Make that 1-8 after the Irish held on for a 64-63 victory.

“Wow,” said coach Mike Brey. “I’m really proud of our group. We talked about growing up and getting one of these.”

They got one. A big one.
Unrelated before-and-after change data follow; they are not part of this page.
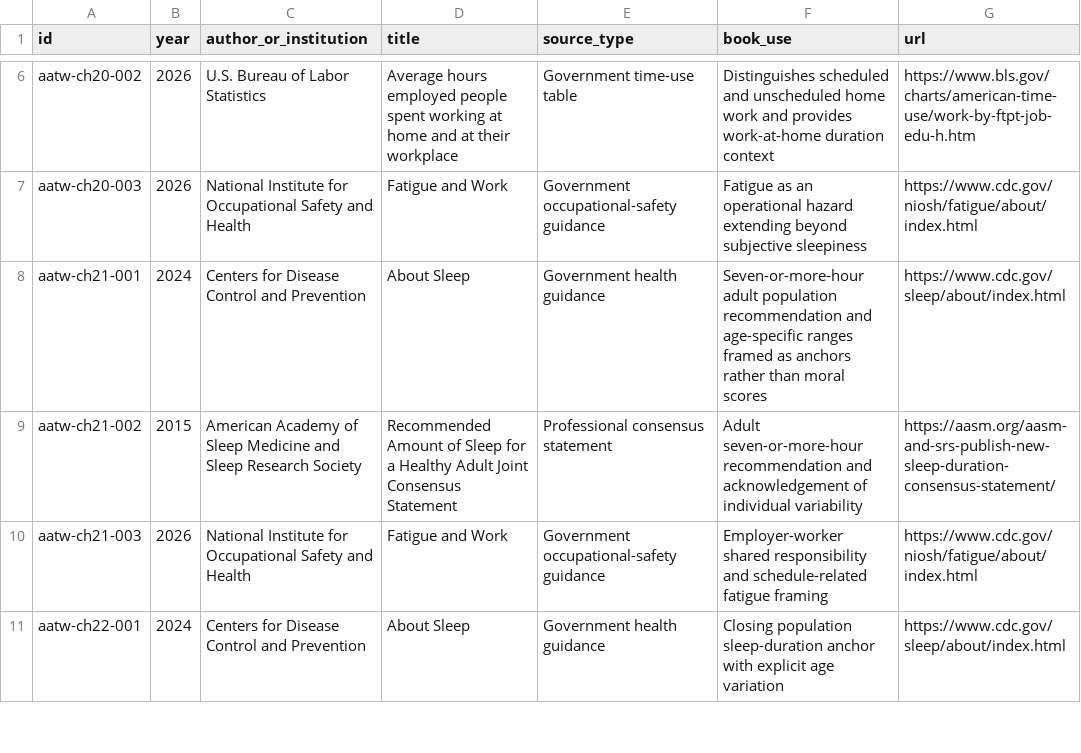
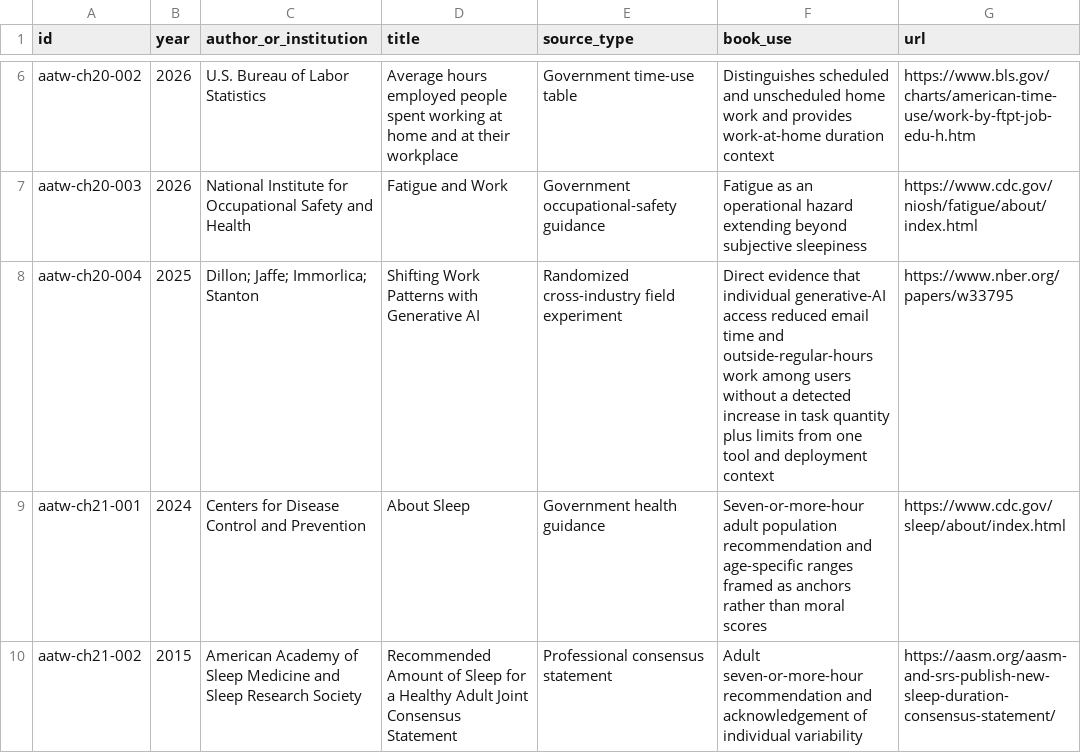
Before and after one commit to Svyable/desk, a CSV file: books/asleep-at-the-wheel/research/source-ledger-batch7.csv, drawn as a sheet; only a part is shown, gaps mark what is left out; the shorter side is filled out with more unchanged rows.

Commit message:
Log randomized AI work-pattern source

```diff
--- a/books/asleep-at-the-wheel/research/source-ledger-batch7.csv
+++ b/books/asleep-at-the-wheel/research/source-ledger-batch7.csv
@@ -7,2 +7,3 @@ aatw-ch20-002,2026,U.S. Bureau of Labor Statistics,Average hours employed people
 aatw-ch20-003,2026,National Institute for Occupational Safety and Health,Fatigue and Work,Government occupational-safety guidance,Fatigue as an operational hazard extending beyond subjective sleepiness,https://www.cdc.gov/niosh/fatigue/about/index.html
+aatw-ch20-004,2025,Dillon; Jaffe; Immorlica; Stanton,Shifting Work Patterns with Generative AI,Randomized cross-industry field experiment,Direct evidence that individual generative-AI access reduced email time and outside-regular-hours work among users without a detected increase in task quantity plus limits from one tool and deployment context,https://www.nber.org/papers/w33795
 aatw-ch21-001,2024,Centers for Disease Control and Prevention,About Sleep,Government health guidance,Seven-or-more-hour adult population recommendation and age-specific ranges framed as anchors rather than moral scores,https://www.cdc.gov/sleep/about/index.html
```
After this one was over, it likely was a whole lot of Hallelujahs from Irish faithful who’ve waited way too long for a true road win as big as Saturday. Think the win at North Carolina in 2015, or the win at Duke the following season. Those were big because they were Atlantic Coast Conference games. And also, like Saturday, first-timers. This one was big because, well, it’s Kentucky.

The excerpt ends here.